Ever heard of The Seven Wonders of the Ancient World? You certainly have… these fabled destinations have long histories that nearly everybody knows. However, modern engineering can be just as fascinating, and each city has streets that are lined with fascinating edifices and stories. Despite this, many locals do not know their respective histories. Today, we’re going to look into the past of seven Cleveland streets deserving of recognition.
1. Euclid Avenue
This engraving depicts The Euclid Avenue Carriage Manufacturing Company as it appeared in 1876. Euclid Avenue was well know from around 1860 to the 1920s for its tremendous collection of wealth, which was most prominently displayed in the iconic Millionaires' Row. While famous Clevelanders like John D. Rockefeller, Marcus Hanna, and Jeptha Wade once called this street home, its oldest and most famous home in this modern age is the Dunham Tavern Museum.
2. Broadway Avenue
Pictured here is the Cleveland skyline as it would have appeared circa 1914. Today this street is most famous for the Broadway Avenue Historic District, a stretch that includes several incredible edifices from 1888 through 1930. This historic area was heavily populated by Czech immigrants, but one of its earliest settlers was a man by the name of Youngs L. Morgan, Sr. that purchased his plot of property from the Connecticut Land Company. Interestingly, Broadway Avenue hosted the earliest Cuyahoga County Fairs in the 1850s.

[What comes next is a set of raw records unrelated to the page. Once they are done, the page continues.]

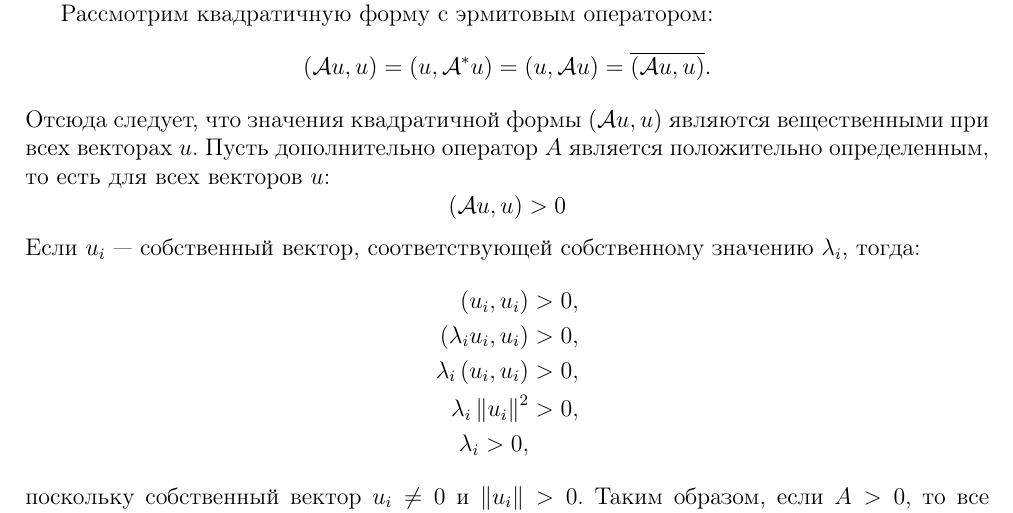
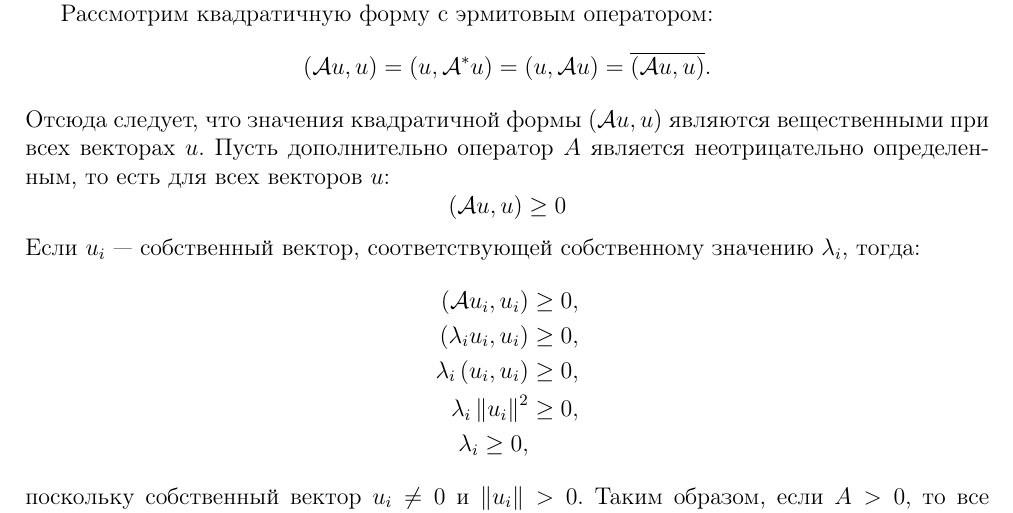
Before and after one commit to David-Tigetov/Training, a LaTeX document (radio/algebra-phd/tutorial/main.tex, which reads radio/algebra-phd/tutorial/rayleigh.tex): part of page 14 of 57, cut so that both start at the same text. Compiled offline with pdfLaTeX.

Commit message:
radio-algebra: исправлена опечатка в квадратичной форме.

```diff
--- a/radio/algebra-phd/tutorial/rayleigh.tex
+++ b/radio/algebra-phd/tutorial/rayleigh.tex
@@ -790,17 +790,17 @@ $\mathcal{A} e_i$, затем используя линейность для в
     = \overline{\scalarproduct{\mathcal{A} u}{u}} .
 \]
 Отсюда следует, что значения квадратичной формы $\scalarproduct{\mathcal{A} u}{u}$ являются вещественными при всех векторах $u$. Пусть дополнительно оператор $A$
-является положительно определенным, то есть для всех векторов $u$:
+является неотрицательно определенным, то есть для всех векторов $u$:
 \[
-    \scalarproduct{\mathcal{A} u}{u} > 0
+    \scalarproduct{\mathcal{A} u}{u} \ge 0
 \]
 Если $u_i$ --- собственный вектор, соответствующей собственному значению $\lambda_i$, тогда:
 \begin{align*}
-    \scalarproduct{u_i}{u_i} & > 0 , \\
-    \scalarproduct{\lambda_i u_i}{u_i} & > 0 , \\
-    \lambda_i \scalarproduct{u_i}{u_i} & > 0 , \\
-    \lambda_i \norm{u_i}^2 & > 0 , \\
-    \lambda_i > 0 ,
+    \scalarproduct{\mathcal{A} u_i}{u_i} & \ge 0 , \\
+    \scalarproduct{\lambda_i u_i}{u_i} & \ge 0 , \\
+    \lambda_i \scalarproduct{u_i}{u_i} & \ge 0 , \\
+    \lambda_i \norm{u_i}^2 & \ge 0 , \\
+    \lambda_i \ge 0 ,
 \end{align*}
 поскольку собственный вектор $u_i \neq 0$ и $\norm{u_i} > 0$. Таким образом, если $A > 0$, то все собственные числа положительны, и для диагональной
 матрицы $\Lambda$:
```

3. Superior Avenue
This enchanting old school post card depicts Superior Avenue in the warm hues of the early 1900s. The street, as you've doubtlessly noticed in its modern layout, crosses through Public Square and connects the east and west sides of the city. Superior was once known as the "street of churches," as it hosted some of Cleveland's earliest places of worship.One such church, the Superior Ave. Baptist Church, constructed a stone church on the street in 1892 only to see it destroyed by a lightning strike less than a decade later.
3. St. Clair Avenue
St. Clair Avenue was, once upon a time, rather rural... until, of course, the boom of industry that popped up along the nearby the railroad tracks. Slovenian immigrants, hungry for work, fled the area and immersed it in their culture. As a result, an old fashioned craft beer scene emerged in what is now the St. Clair–Superior neighborhood, earning it a reputation as a brewery mecca. Perhaps this culture necessitated the the Women's Christian Association's reformatory (pictured), as it housed women tainted by a life of degradation.
5. Ontario Street
The Roaring Twenties was an era of great vibrancy in Downtown Cleveland. Pictured here are businesses like the local "painless dentist" (come on, 1920s dentists, you think we're wet behind the ears?!), bakeries, and even a clothing store. Today, Ontario Street is famously known as the heart of AsiaTown. The 1940s brought an increase of Chinese immigration to the United States, but the earliest Chinese immigrants arrived in Cleveland in the mid-nineteenth century.
6. Chester Avenue
Today, Chester Avenue is just as heavily trafficked as it was in 1950. Chester Avenue bounds the southern border of the Wade Park District. Jeptha Wade gathered his fortune in the telegraph industry, and he dispersed it throughout Cleveland to build a legacy of fostering and advancing culture.
7. East 4th Street
Today, East 4th Street is a fascinating hub of culture, music, and food. This legacy, however, is nothing new. This street was Cleveland's original theater district, and it hosted the Euclid Avenue Opera House. This performing arts center burned in 1920, and surrounding buildings soon fell into disrepair and were in danger of collapse. For the last two decades or so, however, this street has returned to its roots and found new life as a tourist attraction.
These streets look totally different today. Do you recognize any of the buildings in these pictures?
Are you a lover of local history? Just wait until you
dive into a dozen historical photos of old Cleveland.